● **Task details**
In the entries below, every line with the string "from" is to be reported.

══ Records shown ══

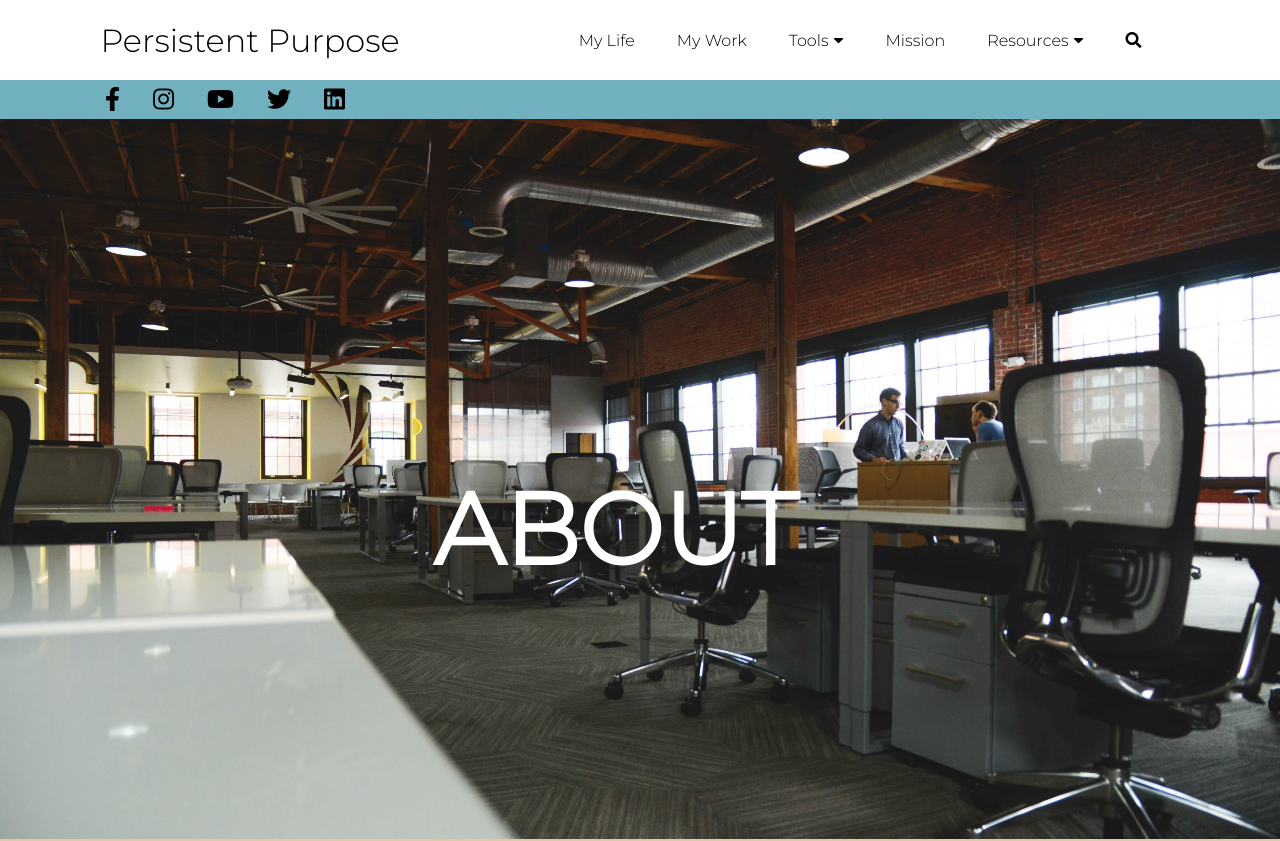
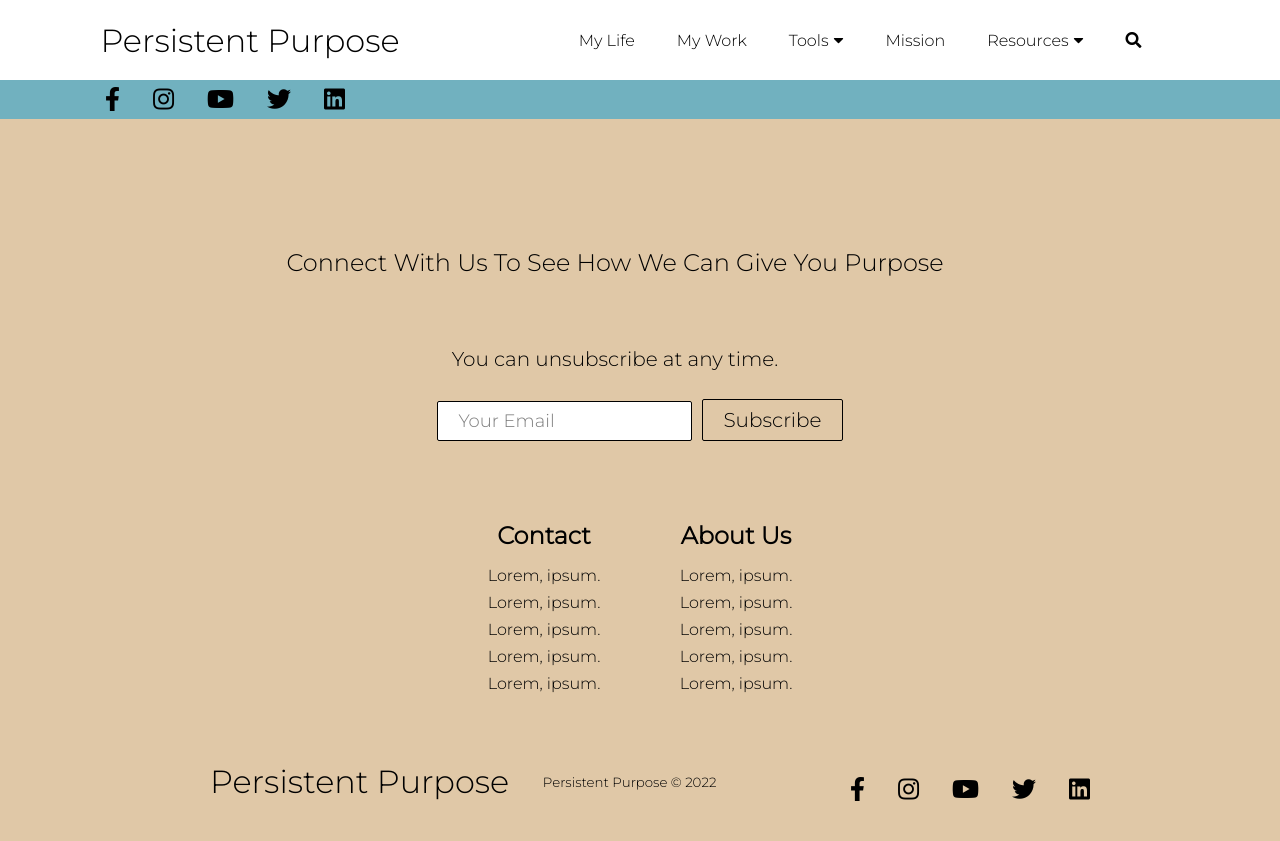
Before and after one commit to alexmgonzalez/Persistent-Purpose, a React (Create React App) app: page /about in a window 1280 px wide. Shown: the top 841 px of the page. Built offline with nearby package versions, Linux system fonts and the light colour scheme.

Commit message:
small changes

```diff
--- a/src/App.css
+++ b/src/App.css
@@ -20,10 +20,10 @@ html body {
 .my-life,
 .my-work,
 .tools,
-.about,
+.mission,
 .resources{
   display: flex;
-  height: 90vh;
+  height: 80vh;
   align-items: center;
   justify-content: center;
   font-size: 3rem;
--- a/src/App.js
+++ b/src/App.js
@@ -7,7 +7,7 @@ import Footer from './Components/Footer';
 import Home from './Components/Pages/Home';
 import MyLife from './Components/Pages/MyLife';
 import MyWork from './Components/Pages/MyWork';
-import About from './Components/Pages/About';
+import Mission from './Components/Pages/Mission';
 
 function App() {
   return (
@@ -19,7 +19,7 @@ function App() {
           <Route path = '/Persistent-Purpose/' element={<Home/>} />
           <Route path = '/my-life' element={<MyLife/>} />
           <Route path = '/my-work' element={<MyWork/>} />
-          <Route path = '/about' element={<About/>} />
+          <Route path = '/mission' element={<Mission/>} />
         </Routes>
         <Footer/>
       </Router>
--- a/src/Components/Cards.js
+++ b/src/Components/Cards.js
@@ -8,7 +8,6 @@ import card3 from '../images/card3.jpg'
 function Cards() {
     return (
         <div className='cards'>
-            <h1>CHECK US OUT!</h1>
                 <div className='cards__container'>
                     <div className='cards__wrapper'>
                         <ul className='cards__items'>
--- a/src/Components/Navbar.js
+++ b/src/Components/Navbar.js
@@ -88,7 +88,7 @@ function Navbar() {
             </li>
             <li className='nav-item'>
               <Link
-                to='/about'
+                to='/mission'
                 className='nav-links'
                 onClick={closeMobileMenu}
               >
--- a/src/Components/Pages/About.css
+++ /dev/null
@@ -1,18 +0,0 @@
-.about {
-    background-image: url('../../images/about.jpg');
-    background-position: center;
-    background-size: cover;
-    background-repeat: no-repeat;
-    background-attachment: fixed;
-    color: #fff;
-  }
-
-  .about-header{
-      font-size: 100px;
-  }
-
-  @media only screen and (max-width: 1366px) {
-    .about {
-      background-attachment: scroll;
-    }
-}
--- a/src/Components/Pages/About.js
+++ /dev/null
@@ -1,15 +0,0 @@
-import React from 'react';
-import '../../App.css';
-import './About.css'
-
-function About(){
-    return(
-        <>
-            <div className='about'>
-                <h1 className='about-header'>ABOUT</h1>
-            </div>
-        </>
-    );
-}
-
-export default About;
--- a/src/Components/Pages/Home.css
+++ b/src/Components/Pages/Home.css
@@ -28,7 +28,7 @@
 
 .fade-in{
     opacity: 0;
-    transition: opacity 250ms ease-in;
+    transition: opacity 300ms ease-in;
   }
 
   .fade-in.appear{
--- a/src/Components/Pages/Home.js
+++ b/src/Components/Pages/Home.js
@@ -10,7 +10,7 @@ function Home (){
 
     const appearOptions = {
         threshold: 1,
-        rootMargin:"0px 0px  100px 0px"
+        rootMargin:"0px 0px  50px 0px"
 
     };
 
@@ -33,6 +33,7 @@ function Home (){
         <>
         <div className='home'>
             <HeroSection />
+            <h1>CHECK US OUT!</h1>
             <div className ='fade-in' ref = {faders}>
                 <Cards/>
             </div>
--- /dev/null
+++ b/src/Components/Pages/Mission.css
@@ -0,0 +1,18 @@
+.mission {
+  background-image: url('../../images/about.jpg');
+  background-position: center;
+  background-size: cover;
+  background-repeat: no-repeat;
+  background-attachment: fixed;
+  color: #fff;
+}
+
+.mission-header{
+  font-size: 100px;
+}
+
+@media only screen and (max-width: 1366px) {
+  .mission {
+      background-attachment: scroll;
+  }
+}
--- /dev/null
+++ b/src/Components/Pages/Mission.js
@@ -0,0 +1,15 @@
+import React from 'react';
+import '../../App.css';
+import './Mission.css'
+
+function Mission(){
+    return(
+        <>
+            <div className='mission'>
+                <h1 className='mission-header'>MISSION</h1>
+            </div>
+        </>
+    );
+}
+
+export default Mission;
```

═══

● **Answer below**
@@ -7,7 +7,7 @@ import Footer from './Components/Footer';
 import Home from './Components/Pages/Home';
 import MyLife from './Components/Pages/MyLife';
 import MyWork from './Components/Pages/MyWork';
-import About from './Components/Pages/About';
+import Mission from './Components/Pages/Mission';
@@ -8,7 +8,6 @@ import card3 from '../images/card3.jpg'
-import React from 'react';
+import React from 'react';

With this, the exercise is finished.